The Earl Brothers, |
Troubles to Blame
On first exposure to the Earl Brothers, you have the impression that you're hearing a band that has picked up on the very first draft of the Stanley Brothers' hard-core mountain-bluegrass sound. Lots of bluegrass performers have carried the Stanley influence, which shows little sign of waning. But a closer listening -- and the Earls, who are not in the background-music business, demand that you listen closer -- starts you to wondering, just what in hell is this? It's something that, as it turns out, is a whole lot more peculiar than casual, initial acquaintance leads you to presume.
Troubles to Blame is the Earls' second CD. The first, Whiskey, Women & Death (2004), bore a near-parodic title that one could imagine at the front of a patented Greil Marcus-style rumination on an invisible republic glimpsed only through its alcohol- and blood-soaked ballads, or maybe -- more prosaically -- in the pages of a Hank Williams biography. WW&D spins its own nightmare world out of, mostly, banjo player and vocalist Robert Earl Davis's compositions or co-compositions, and to a lesser extent guitarist and vocalist John McKelvy's, and out of a performance style so unabashedly rural that only an ignoramus would call it "country."
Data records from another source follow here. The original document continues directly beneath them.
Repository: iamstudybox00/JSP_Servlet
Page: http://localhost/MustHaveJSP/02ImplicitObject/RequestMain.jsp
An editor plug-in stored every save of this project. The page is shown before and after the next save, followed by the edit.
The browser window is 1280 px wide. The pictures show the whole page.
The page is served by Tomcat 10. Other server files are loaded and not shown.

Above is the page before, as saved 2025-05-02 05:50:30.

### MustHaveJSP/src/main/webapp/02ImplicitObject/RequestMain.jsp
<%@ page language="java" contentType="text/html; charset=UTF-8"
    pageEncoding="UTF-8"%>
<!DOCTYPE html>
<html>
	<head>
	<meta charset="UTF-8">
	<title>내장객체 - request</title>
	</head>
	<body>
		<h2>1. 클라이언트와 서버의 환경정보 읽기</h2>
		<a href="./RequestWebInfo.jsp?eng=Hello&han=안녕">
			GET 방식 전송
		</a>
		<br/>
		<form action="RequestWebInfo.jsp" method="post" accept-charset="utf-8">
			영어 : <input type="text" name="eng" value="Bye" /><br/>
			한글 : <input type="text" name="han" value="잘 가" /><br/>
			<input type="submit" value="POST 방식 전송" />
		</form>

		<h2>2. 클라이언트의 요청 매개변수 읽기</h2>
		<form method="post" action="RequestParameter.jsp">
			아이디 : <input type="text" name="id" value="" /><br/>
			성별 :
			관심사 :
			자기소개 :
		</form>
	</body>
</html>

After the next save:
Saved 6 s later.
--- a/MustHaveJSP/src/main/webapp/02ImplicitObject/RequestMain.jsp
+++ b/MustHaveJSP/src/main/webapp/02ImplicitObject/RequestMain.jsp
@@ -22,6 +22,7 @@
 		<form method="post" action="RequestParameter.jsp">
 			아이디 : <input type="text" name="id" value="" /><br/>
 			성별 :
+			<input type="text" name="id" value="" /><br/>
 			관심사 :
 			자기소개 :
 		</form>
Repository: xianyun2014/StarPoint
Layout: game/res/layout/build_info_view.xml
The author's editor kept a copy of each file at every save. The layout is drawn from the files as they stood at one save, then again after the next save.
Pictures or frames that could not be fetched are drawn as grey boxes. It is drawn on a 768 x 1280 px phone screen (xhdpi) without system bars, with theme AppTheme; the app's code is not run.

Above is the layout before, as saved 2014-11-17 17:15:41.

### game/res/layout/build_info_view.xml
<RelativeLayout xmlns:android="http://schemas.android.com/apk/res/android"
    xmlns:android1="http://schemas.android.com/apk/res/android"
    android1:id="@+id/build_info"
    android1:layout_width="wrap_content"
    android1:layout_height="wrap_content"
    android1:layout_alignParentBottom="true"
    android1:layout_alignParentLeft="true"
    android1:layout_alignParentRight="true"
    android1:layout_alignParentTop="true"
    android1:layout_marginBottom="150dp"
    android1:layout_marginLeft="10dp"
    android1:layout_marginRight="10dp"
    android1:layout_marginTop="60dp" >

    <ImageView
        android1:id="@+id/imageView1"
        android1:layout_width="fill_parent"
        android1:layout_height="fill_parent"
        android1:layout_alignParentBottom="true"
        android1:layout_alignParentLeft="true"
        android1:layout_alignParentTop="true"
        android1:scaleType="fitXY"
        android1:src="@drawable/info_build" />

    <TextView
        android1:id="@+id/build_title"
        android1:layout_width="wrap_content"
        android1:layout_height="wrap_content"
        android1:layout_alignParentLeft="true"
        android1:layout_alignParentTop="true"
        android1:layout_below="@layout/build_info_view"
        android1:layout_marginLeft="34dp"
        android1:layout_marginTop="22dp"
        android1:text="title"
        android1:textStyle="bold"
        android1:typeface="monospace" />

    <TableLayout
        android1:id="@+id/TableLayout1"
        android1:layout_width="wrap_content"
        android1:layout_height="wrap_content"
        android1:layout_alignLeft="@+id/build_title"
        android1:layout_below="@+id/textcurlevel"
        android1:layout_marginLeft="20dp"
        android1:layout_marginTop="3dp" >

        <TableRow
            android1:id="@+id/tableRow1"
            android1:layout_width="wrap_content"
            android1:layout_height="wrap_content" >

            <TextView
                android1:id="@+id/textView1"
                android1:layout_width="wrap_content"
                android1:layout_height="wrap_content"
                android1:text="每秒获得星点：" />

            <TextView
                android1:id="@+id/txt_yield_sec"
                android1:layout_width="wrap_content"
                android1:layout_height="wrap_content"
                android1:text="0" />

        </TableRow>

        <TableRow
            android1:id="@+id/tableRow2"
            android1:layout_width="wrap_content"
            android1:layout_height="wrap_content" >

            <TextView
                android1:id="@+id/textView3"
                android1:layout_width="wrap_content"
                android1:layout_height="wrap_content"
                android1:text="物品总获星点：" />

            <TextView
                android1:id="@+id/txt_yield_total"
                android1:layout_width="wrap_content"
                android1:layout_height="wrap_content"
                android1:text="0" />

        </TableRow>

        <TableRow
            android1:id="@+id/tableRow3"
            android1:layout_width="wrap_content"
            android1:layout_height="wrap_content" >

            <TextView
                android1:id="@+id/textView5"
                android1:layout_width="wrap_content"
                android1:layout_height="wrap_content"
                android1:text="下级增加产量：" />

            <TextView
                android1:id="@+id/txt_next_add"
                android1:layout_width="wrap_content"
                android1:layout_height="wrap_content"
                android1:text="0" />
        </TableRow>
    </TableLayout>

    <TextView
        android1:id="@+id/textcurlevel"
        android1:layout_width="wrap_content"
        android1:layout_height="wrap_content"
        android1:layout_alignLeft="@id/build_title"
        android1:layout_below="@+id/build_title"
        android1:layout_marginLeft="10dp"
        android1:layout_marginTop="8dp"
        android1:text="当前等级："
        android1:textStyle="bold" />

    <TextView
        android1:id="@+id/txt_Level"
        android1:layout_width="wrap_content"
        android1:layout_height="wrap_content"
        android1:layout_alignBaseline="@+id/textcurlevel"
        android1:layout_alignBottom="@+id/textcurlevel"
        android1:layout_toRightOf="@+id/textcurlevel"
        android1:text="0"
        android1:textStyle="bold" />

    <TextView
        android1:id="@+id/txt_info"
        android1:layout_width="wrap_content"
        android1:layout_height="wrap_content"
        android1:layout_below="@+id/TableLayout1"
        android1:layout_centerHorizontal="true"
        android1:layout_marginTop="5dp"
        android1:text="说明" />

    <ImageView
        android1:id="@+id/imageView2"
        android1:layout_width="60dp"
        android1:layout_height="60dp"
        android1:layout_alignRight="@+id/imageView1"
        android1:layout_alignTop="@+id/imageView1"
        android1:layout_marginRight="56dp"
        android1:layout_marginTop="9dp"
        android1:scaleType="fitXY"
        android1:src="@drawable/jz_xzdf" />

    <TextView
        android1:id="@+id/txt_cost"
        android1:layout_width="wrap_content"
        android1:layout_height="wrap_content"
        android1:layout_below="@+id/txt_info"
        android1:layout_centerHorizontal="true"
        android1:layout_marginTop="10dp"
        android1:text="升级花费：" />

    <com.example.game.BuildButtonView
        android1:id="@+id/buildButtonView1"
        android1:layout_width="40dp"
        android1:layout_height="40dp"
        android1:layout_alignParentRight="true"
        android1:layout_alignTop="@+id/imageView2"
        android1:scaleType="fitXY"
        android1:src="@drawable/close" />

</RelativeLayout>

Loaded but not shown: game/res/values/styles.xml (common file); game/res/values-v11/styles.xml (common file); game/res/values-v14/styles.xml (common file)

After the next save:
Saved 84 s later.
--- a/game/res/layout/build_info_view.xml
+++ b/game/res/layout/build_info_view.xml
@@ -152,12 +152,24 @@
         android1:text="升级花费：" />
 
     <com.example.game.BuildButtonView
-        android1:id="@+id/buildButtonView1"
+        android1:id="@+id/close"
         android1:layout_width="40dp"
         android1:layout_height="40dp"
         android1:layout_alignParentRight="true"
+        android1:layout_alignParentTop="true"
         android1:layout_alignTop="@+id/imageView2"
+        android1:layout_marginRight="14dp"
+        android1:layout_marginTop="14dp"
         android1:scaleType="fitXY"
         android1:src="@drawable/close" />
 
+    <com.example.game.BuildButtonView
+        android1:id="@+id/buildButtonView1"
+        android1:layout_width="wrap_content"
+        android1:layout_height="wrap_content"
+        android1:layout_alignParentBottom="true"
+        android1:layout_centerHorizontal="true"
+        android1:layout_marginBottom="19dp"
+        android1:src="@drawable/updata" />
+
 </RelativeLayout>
The four-piece band (rounded out by mandolin and stand-up bass) handles its instruments all right, albeit hardly at the Stanleys' level of excellence, but the sort of at-times prissy precision of the more typical modern bluegrass outfit, with its often more-than-human technical skills, is notably absent. The Earls have all the blunt, anarchic force of an old-time string band, which is what they feel like even if they aren't really, though with every breath they're taking in the thin air of the high atmosphere. They're based in San Francisco, but Davis and McKelvy have Southern roots and prior bluegrass histories, plus, I have no doubt, an encyclopedic knowledge of old American folk music.
The new disc is more of the same, though only Davis and McKelvy are carried over from the previous edition. Larry Hughes is now the mandolinist, Josh Sidman the bassist. Inevitably, the shock of the new ("new" being an adjective applied only relatively here) is gone, along with the sense that -- again relatively -- the songs aren't quite so striking or startling as they were last time around. Then, in fairness, how does anyone get again to the ferocious perfection of "Broken Motor," "Bender" and "Hard Times Down the Road," or to the sensation of hearing them for the first time?
To be clear: There is nothing, absolutely nothing, wrong with the writing here, nothing close to a mediocre composition or performance, and at least one song deserves to live on as a deep-bluegrass classic: Davis's "Oh Death is Calling Me." If you want to understand why the Earls are not, obvious shared elements apart, at heart just another hard-core bluegrass band, you could do worse than immerse yourself in this track, the 12th and last on the disc.
Given evangelical Christianity's large place in the Southern imagination, religion has always been a big part of the bluegrass tradition. No bluegrass bands fail to include gospel anthems in their repertoires; some, in fact, feature nothing but. Death is a recurring theme, with the singer or a loved one testifying in life's fading moments to the imminence of home in heaven. Not, however, here. "Oh Death is Calling Me" is a song in the vein of its partial namesake, the antique "Oh Death," where the cessation of life happens at the psychic crossroads of terror and relief -- terror at the fall into oblivion, relief at the passing of mortality's trials and misfortunes. To all intents and purposes, incomprehensible as it may seem -- naturally, I can't speak to their private thoughts and beliefs, only to their musical persona -- the Earls are the world's first agnostic bluegrass band.
Or it may be that they're just more interested in sin, despair and violence than in faith, redemption, and resurrection. Most of the vividly realized characters in their songs are drunks or criminals, or both. Sometimes, as in WW&D's "Hard Times" and in Troubles' "Old Gun Road," they're cruising the lost highways with both liquor bottles and weapons within reach, on their way to a bar or a stick-up, maybe one, then the other. You wouldn't want to drink where they're drinking, even if -- as it surely would be-- the music emanating from the nearby bandstand is incredible.
The Earls don't bother to prettify any of it. There's not a lick of sentimentality in them. They sing -- utterly convincingly -- like rough characters from way back in dirt-road hills and honkytonks. The harmonies are raw and nasal, the art so piercingly original that, for all its ostensibly traditional roots and particulars, it seems outside time and place, almost more avant garde than retro.
by Jerome Clark